What you will do - Your task is to show every line in the listing below that includes "README".

Records for the exercise -
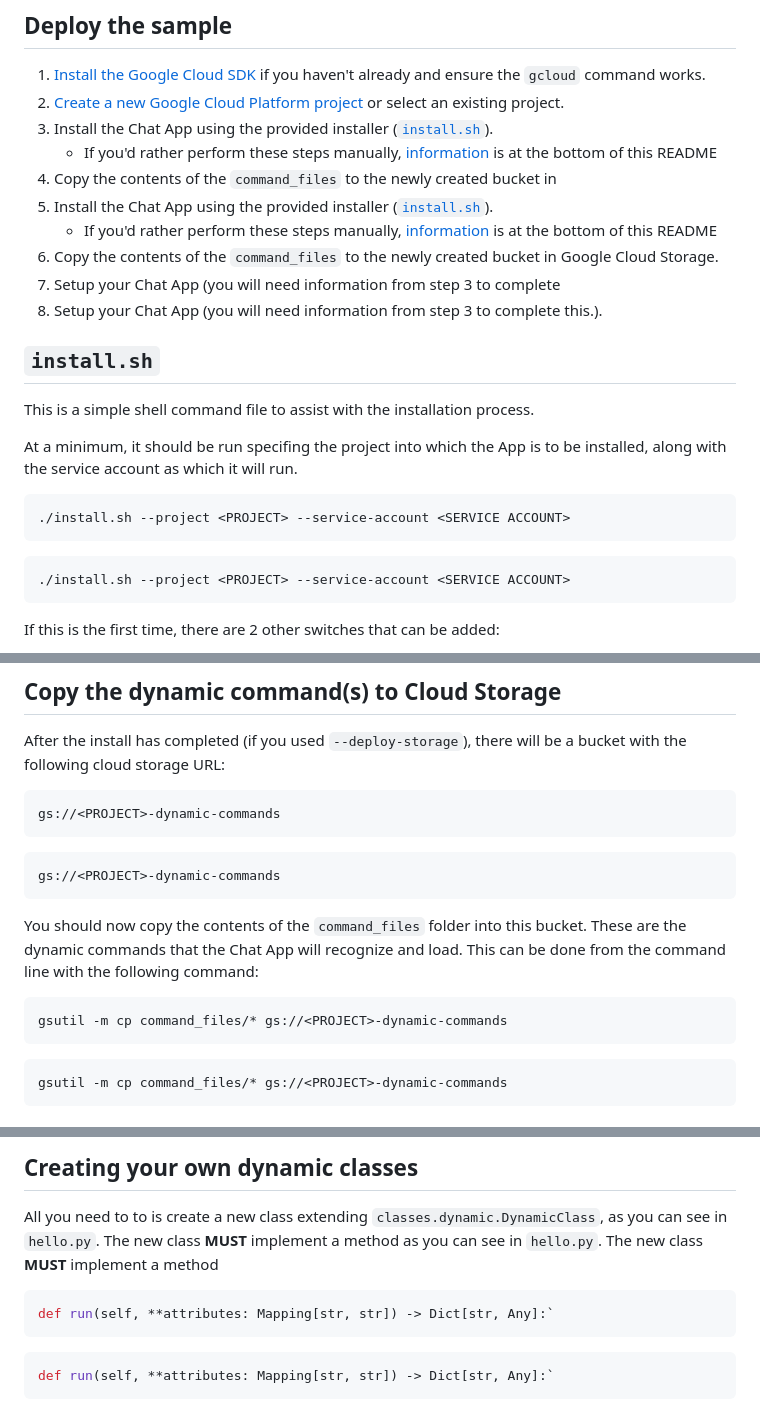
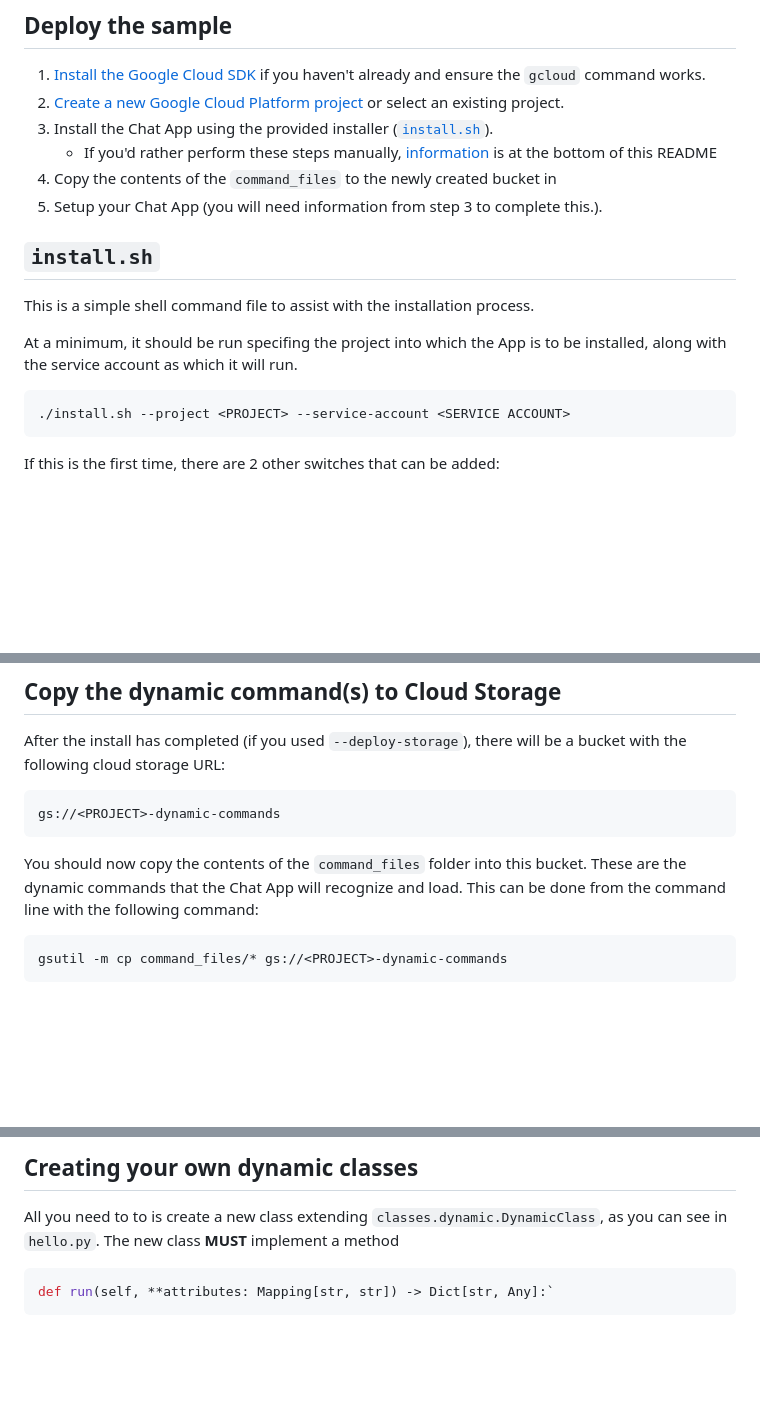
Before and after one commit to googleworkspace/google-chat-samples, a Markdown page: python/dynamic-commands/README.md, 3 parts joined by grey strips. Rendered like a GitHub page; blank space fills up the shorter version.

````diff
--- a/python/dynamic-commands/README.md
+++ b/python/dynamic-commands/README.md
@@ -19,12 +19,6 @@ and development experience.
    - If you'd rather perform these steps manually, [information](#manual-installation-and-gcp-setup) is at the bottom
      of this README
 2. Copy the contents of the `command_files` to the newly created bucket in
-1. Install the Chat App using the provided installer ([`install.sh`](#installsh)).
-   - If you'd rather perform these steps manually, [information](#1-manual-installation-and-gcp-setup) is at the bottom
-     of this README
-2. Copy the contents of the `command_files` to the newly created bucket in
-   Google Cloud Storage.
-3. Setup your Chat App (you will need information from step 3 to complete
 3. Setup your Chat App (you will need information from step 3 to complete
    this.).
 
@@ -35,9 +29,6 @@ This is a simple shell command file to assist with the installation process.
 At a minimum, it should be run specifing the project into which the App is to
 be installed, along with the service account as which it will run.
 
-```
-./install.sh --project <PROJECT> --service-account <SERVICE ACCOUNT>
-```
 ```
 ./install.sh --project <PROJECT> --service-account <SERVICE ACCOUNT>
 ```
@@ -94,17 +85,11 @@ be a bucket with the following cloud storage URL:
 ```
 gs://<PROJECT>-dynamic-commands
 ```
-```
-gs://<PROJECT>-dynamic-commands
-```
 
 You should now copy the contents of the `command_files` folder into this bucket.
 These are the dynamic commands that the Chat App will recognize and load.
 This can be done from the command line with the following command:
 
-```
-gsutil -m cp command_files/* gs://<PROJECT>-dynamic-commands
-```
 ```
 gsutil -m cp command_files/* gs://<PROJECT>-dynamic-commands
 ```
@@ -146,11 +131,7 @@ which the bot responds.
 
 All you need to to is create a new class extending `classes.dynamic.DynamicClass`,
 as you can see in `hello.py`. The new class **MUST** implement a method
-as you can see in `hello.py`. The new class **MUST** implement a method
 
-```python
-def run(self, **attributes: Mapping[str, str]) -> Dict[str, Any]:`
-```
 ```python
 def run(self, **attributes: Mapping[str, str]) -> Dict[str, Any]:`
 ```
````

Answer box -
Before and after one commit to googleworkspace/google-chat-samples, a Markdown page: python/dynamic-commands/README.md, 3 parts joined by grey strips. Rendered like a GitHub page; blank space fills up the shorter version.
--- a/python/dynamic-commands/README.md
+++ b/python/dynamic-commands/README.md
      of this README
-     of this README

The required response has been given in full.